The past few months have been packed with field and laboratory work, and it would not have been possible without the help of my student assistants, Katherine Le and Elena Staguhn.
Elena is an undergraduate student at the University of Maryland who joined our lab this summer as a recipient of the SBC LTER National Science Foundation Research Experiences for Undergraduates grant. She completed her own independent project examining the effects of debris deposited on Goleta Beach on nearshore marine sediment processes, and she presented her work at the Ocean Change Biology REU symposium at the close of the summer.
In other exciting news, Katherine received the UCSB Worster Award, which is currently funding her independent project investigating zooplankton excretion in kelp forest canopies. More on her work to come!
It has been a busy spring quarter filled with lots of teaching, new projects, and prepping for summer work! I was recently invited to present on struggles and strategies relating to using data science in the classroom at the UCSB Graduate Student Teaching Symposium. The conference was a great opportunity to meet fellow educators, and I enjoyed hearing others' ideas for encouraging student engagement and knowledge retention across disciplines.
One of my students, Lila, has begun work on her independent project examining beach hopper excretion in sandy beach sediments. The project is a close collaboration with Kyle Emery, another EEMB graduate student, and we cannot wait to have results in just a few short weeks!
Another of my students, Katherine, was recently awarded the Worster Award which provides summer funding for an undergraduate student to perform research under the mentorship of an EEMB graduate student. She will be continuing a project examining zooplankton in local kelp forest canopies and is already busy planning her field work. Congratulations Katherine!!
I will be attending the ASLO Summer Meeting in Victoria, British Columbia in early June and presenting part of my dissertation research in Session #11 - The Biogeochemistry of Organic Matter: Cutting Across Ecosystem Boundaries and Aquatic Gradients. More details on that and summer plans coming soon...
I am excited to announce that my application for emergency funding from the UCSB Associated Students Coastal Fund was recently approved. I will be using this grant to study the effects of the sediment deposited on Goleta Beach following the Montecito debris flow in January. Stay tuned for updates on the project, which will involve several collaborators and a fantastic team of undergraduates! If you'd like to learn more about the disposal of debris or current water quality at Goleta Beach, follow the links below.
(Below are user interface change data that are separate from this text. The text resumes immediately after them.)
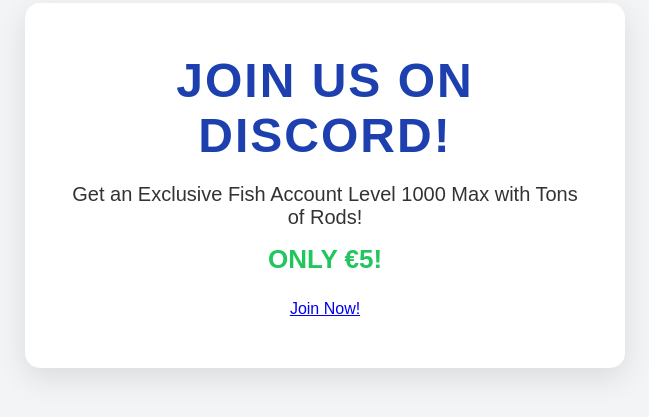
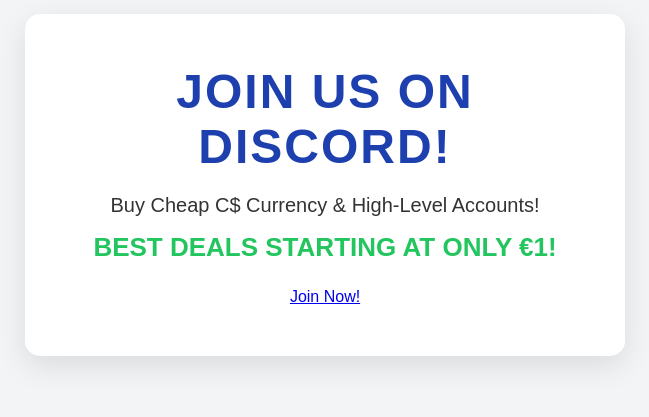
Before and after one commit to Santel916/growmagplants-site, a plain HTML site: page index.html in a window 1280 px wide. Shown: the part 215-632 px from the top of the page, without its empty margins (315-964 px from the left). Drawn offline with Linux system fonts and the light colour scheme.

Commit message:
Update index.html
Signed-off-by: Santel916 <relsdssdsds@gmail.com>

```diff
--- a/index.html
+++ b/index.html
@@ -10,8 +10,8 @@
     <div class="container">
         <header>
             <h1>Join Us on Discord!</h1>
-            <p>Get an Exclusive Fish Account Level 1000 Max with Tons of Rods!</p>
-            <p class="price">Only €5!</p>
+            <p>Buy Cheap C$ Currency & High-Level Accounts!</p>
+            <p class="price">Best Deals Starting at Only €1!</p>
             <a href="https://discord.gg/MjcHVXmF" target="_blank" class="discord-link">Join Now!</a>
         </header>
     </div>
```
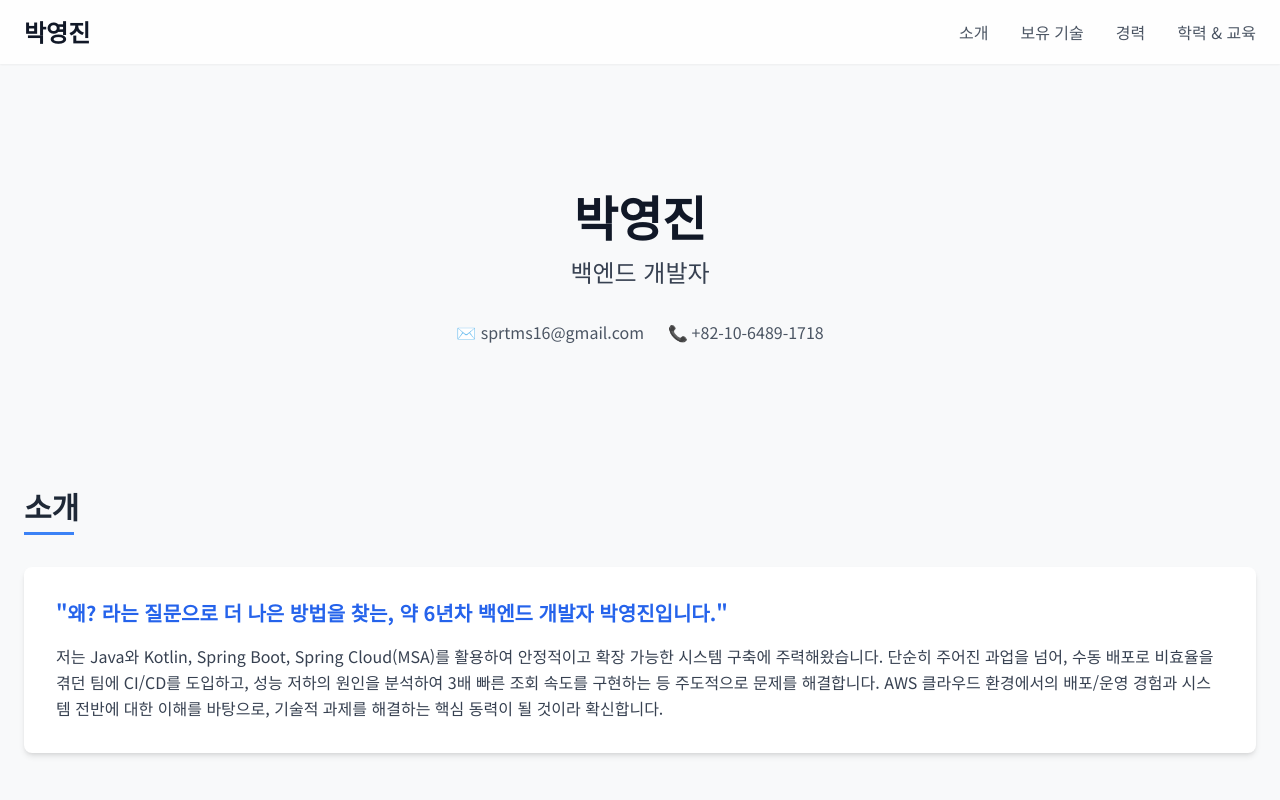
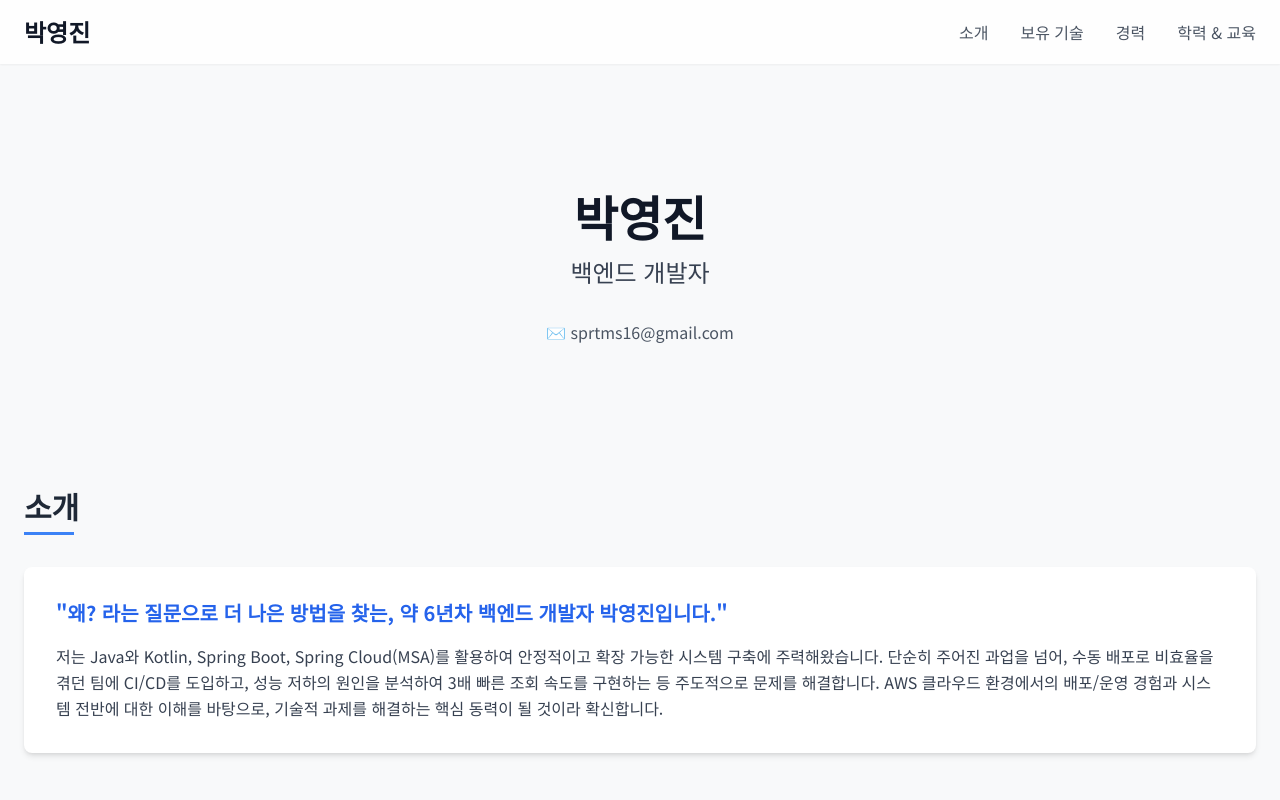
Before and after one commit to sprtms16/resume, a plain HTML site: page index.html in a window 1280 px wide. Shown: the top 800 px of the page. Drawn offline with nearby package versions, Linux system fonts and the light colour scheme.

Commit message:
Update index.html

```diff
--- a/index.html
+++ b/index.html
@@ -73,7 +73,6 @@
             <h2 class="text-2xl text-gray-700 mb-8">백엔드 개발자</h2>
             <div class="flex justify-center space-x-6 text-gray-600">
                 <a href="#" class="hover:text-blue-500 transition-colors">✉️ sprtms16@gmail.com</a>
-                <a href="#" class="hover:text-blue-500 transition-colors">📞 +82-10-6489-1718</a>
             </div>
         </section>
 
```
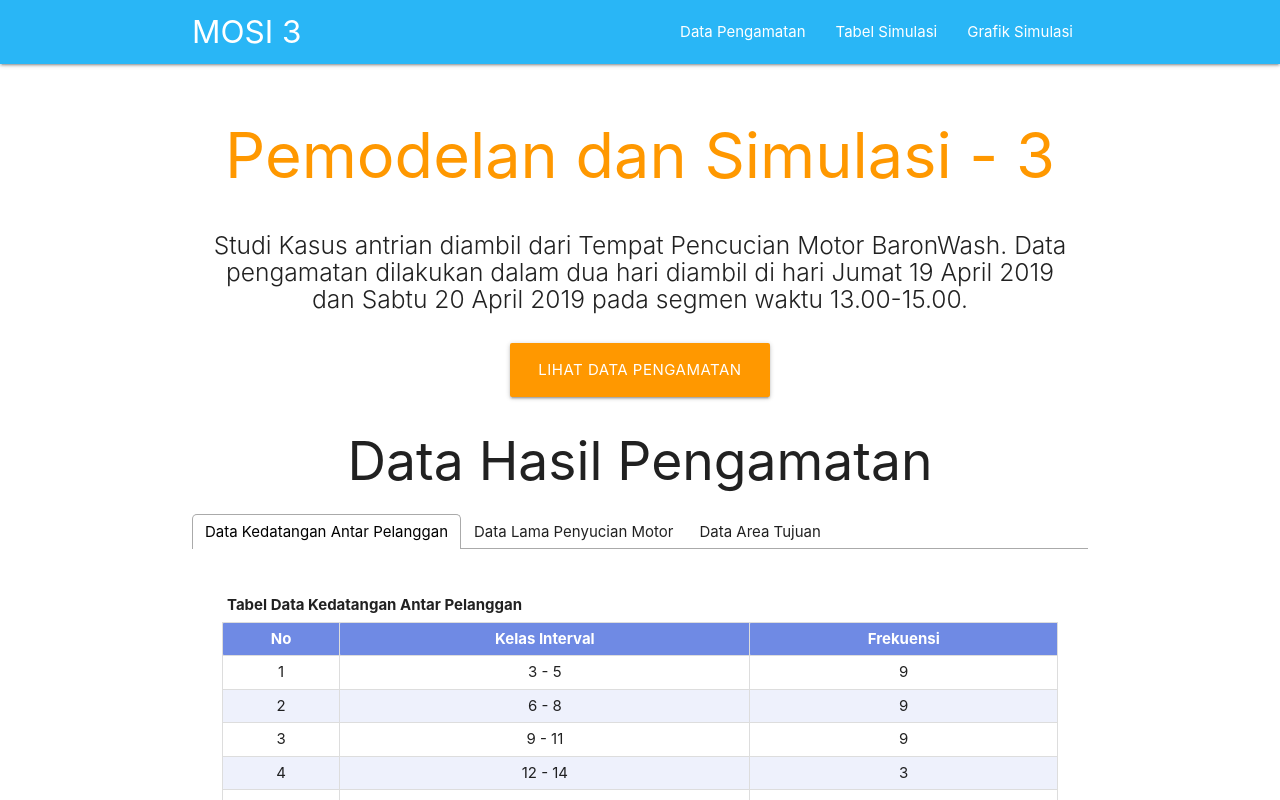
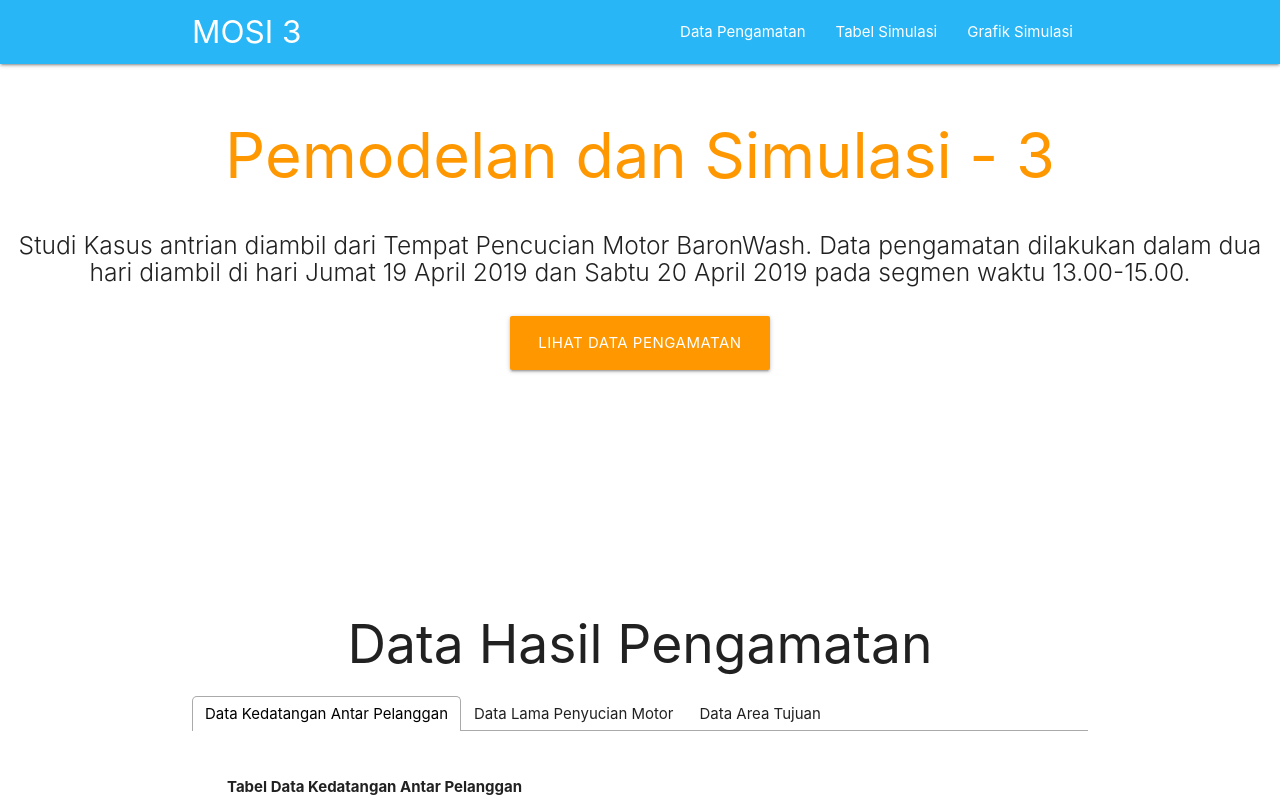
Before and after one commit to raflirach/mosi-antrian, a React (Create React App) app: page / in a window 1280 px wide. Shown: the top 800 px of the page. Built offline with nearby package versions, Linux system fonts and the light colour scheme; the HTML template or start-up script is replaced by a standard one.

Commit message:
rubah parallax

```diff
--- a/src/sections/Intro.js
+++ b/src/sections/Intro.js
@@ -1,17 +1,22 @@
-import React, { Component } from 'react';
+import React, { Component } from "react";
 
-import { Link } from 'react-scroll';
+import { Link } from "react-scroll";
 
 export default class Intro extends Component {
   render() {
     return (
       <div className="section no-pad-bot" id="index-banner">
-        <div className="container">
-          <h1 className="header center orange-text">Pemodelan dan Simulasi - 3</h1>
+        <div className="parallax-container">
+          <div className="parallax">
+            <h1 className="header center orange-text">
+              Pemodelan dan Simulasi - 3
+            </h1>
             <div className="row center">
               <h5 className="header col s12 light">
-              Studi Kasus antrian diambil dari Tempat Pencucian Motor BaronWash. Data pengamatan dilakukan dalam dua
-              hari diambil di hari Jumat 19 April 2019 dan Sabtu 20 April 2019 pada segmen waktu 13.00-15.00.
+                Studi Kasus antrian diambil dari Tempat Pencucian Motor
+                BaronWash. Data pengamatan dilakukan dalam dua hari diambil di
+                hari Jumat 19 April 2019 dan Sabtu 20 April 2019 pada segmen
+                waktu 13.00-15.00.
               </h5>
             </div>
             <div className="row center">
@@ -31,6 +36,7 @@ export default class Intro extends Component {
             </div>
           </div>
         </div>
+      </div>
     );
   }
 }
```
Lines whose indentation alone changed are shown as unchanged.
Chloe Smith, my NSF REU student from this past summer, has received the Association for the Sciences of Limnology and Oceanography's Multi-cultural Program Fellowship to attend the 2018 Ocean Sciences Meeting in Portland, OR. The fellowship establishes a cohort of young researchers who attend the meeting as a group, and it pairs them with a mentor for the duration of the meeting. In addition to attending various talks and panels, she will be presenting a poster on her research examining the effects of low pH on marine sediment biogeochemical processes. If you're headed to the meeting this spring, be sure to check out her poster as part of the Biogeochemical Processes Across Oxic-Anoxic Transitions session. Great work, Chloe!!
For more information about the ASLO Multi-cultural Program, click here.
I am a Postdoctoral Scholar in the Department of Natural Resources and Environmental Science at the University of Nevada Reno.